New research indicates massage therapy may have a durable, positive effect on blood pressure, according to an abstract on www.pubmed.gov.
The study looked at two groups of women: One group received Swedish massage for 10 to 15 minutes three times a week for 10 total sessions.
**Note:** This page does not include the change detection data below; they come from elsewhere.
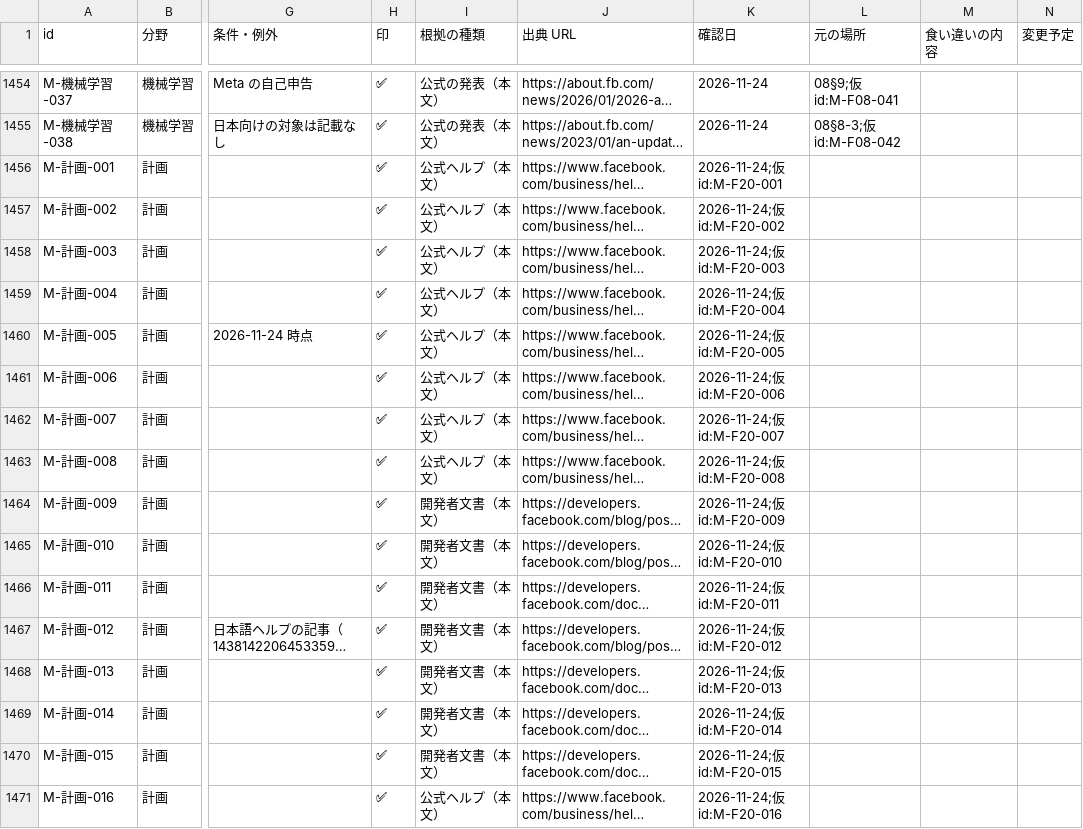
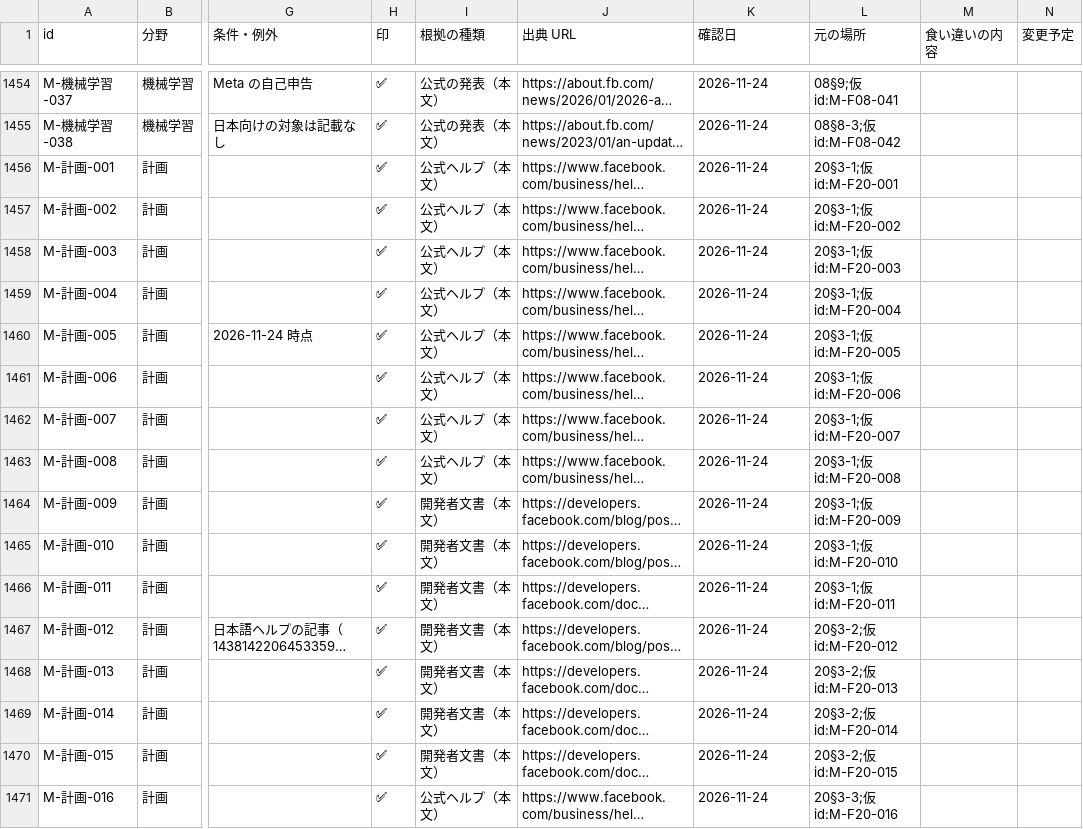
Before and after one commit to nanako-dev/ochinana-ads-mcp, a CSV file: kb/Meta広告の基礎/rules.csv, drawn as a sheet; only a part is shown, gaps mark what is left out; long unchanged cells end in …; the diff covers the shown part only; the diff names each change by its address in the sheet, - before the commit and + after, or states it on an @@ line.

```diff
--- a/kb/Meta広告の基礎/rules.csv
+++ b/kb/Meta広告の基礎/rules.csv
-K1456 (確認日): 2026-11-24;仮id:M-F20-001
+K1456 (確認日): 2026-11-24
-L1456 (元の場所): (empty)
+L1456 (元の場所): 20§3-1;仮id:M-F20-001
-K1457 (確認日): 2026-11-24;仮id:M-F20-002
+K1457 (確認日): 2026-11-24
-L1457 (元の場所): (empty)
+L1457 (元の場所): 20§3-1;仮id:M-F20-002
-K1458 (確認日): 2026-11-24;仮id:M-F20-003
+K1458 (確認日): 2026-11-24
-L1458 (元の場所): (empty)
+L1458 (元の場所): 20§3-1;仮id:M-F20-003
-K1459 (確認日): 2026-11-24;仮id:M-F20-004
+K1459 (確認日): 2026-11-24
-L1459 (元の場所): (empty)
+L1459 (元の場所): 20§3-1;仮id:M-F20-004
-K1460 (確認日): 2026-11-24;仮id:M-F20-005
+K1460 (確認日): 2026-11-24
-L1460 (元の場所): (empty)
+L1460 (元の場所): 20§3-1;仮id:M-F20-005
-K1461 (確認日): 2026-11-24;仮id:M-F20-006
+K1461 (確認日): 2026-11-24
-L1461 (元の場所): (empty)
+L1461 (元の場所): 20§3-1;仮id:M-F20-006
-K1462 (確認日): 2026-11-24;仮id:M-F20-007
+K1462 (確認日): 2026-11-24
-L1462 (元の場所): (empty)
+L1462 (元の場所): 20§3-1;仮id:M-F20-007
-K1463 (確認日): 2026-11-24;仮id:M-F20-008
+K1463 (確認日): 2026-11-24
-L1463 (元の場所): (empty)
+L1463 (元の場所): 20§3-1;仮id:M-F20-008
-K1464 (確認日): 2026-11-24;仮id:M-F20-009
+K1464 (確認日): 2026-11-24
-L1464 (元の場所): (empty)
+L1464 (元の場所): 20§3-1;仮id:M-F20-009
-K1465 (確認日): 2026-11-24;仮id:M-F20-010
+K1465 (確認日): 2026-11-24
-L1465 (元の場所): (empty)
+L1465 (元の場所): 20§3-1;仮id:M-F20-010
-K1466 (確認日): 2026-11-24;仮id:M-F20-011
+K1466 (確認日): 2026-11-24
-L1466 (元の場所): (empty)
+L1466 (元の場所): 20§3-1;仮id:M-F20-011
-K1467 (確認日): 2026-11-24;仮id:M-F20-012
+K1467 (確認日): 2026-11-24
-L1467 (元の場所): (empty)
+L1467 (元の場所): 20§3-2;仮id:M-F20-012
-K1468 (確認日): 2026-11-24;仮id:M-F20-013
+K1468 (確認日): 2026-11-24
-L1468 (元の場所): (empty)
+L1468 (元の場所): 20§3-2;仮id:M-F20-013
-K1469 (確認日): 2026-11-24;仮id:M-F20-014
+K1469 (確認日): 2026-11-24
-L1469 (元の場所): (empty)
+L1469 (元の場所): 20§3-2;仮id:M-F20-014
-K1470 (確認日): 2026-11-24;仮id:M-F20-015
+K1470 (確認日): 2026-11-24
-L1470 (元の場所): (empty)
+L1470 (元の場所): 20§3-2;仮id:M-F20-015
-K1471 (確認日): 2026-11-24;仮id:M-F20-016
+K1471 (確認日): 2026-11-24
-L1471 (元の場所): (empty)
+L1471 (元の場所): 20§3-3;仮id:M-F20-016
```
Also changed, not shown: 80 edited cells elsewhere in this file, kb/Google広告の基礎/rules.csv, 14 other files.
The other group of women relaxed, but did not receive massage.
All the participants’ blood pressure was measured before and after each session and again 72 hours after the last massage or relaxation session.
The mean systolic and diastolic blood pressure in the women who received massage was significantly lower compared with the non-massage group, both right after the sessions and also 72 hours later.
“Findings of the study indicated that massage therapy was a safe, effective, applicable and cost-effective intervention in controlling [blood pressure] of the pre-hypertension women, and it can be used in the health care centers and even at home,” the investigators noted.
“Durability of effect of massage therapy on blood pressure” was conducted by investigators in the Department of Adult Health Nursing, School of Nursing and Midwifery, Isfahan University of Medical Sciences, Isfahan, Iran.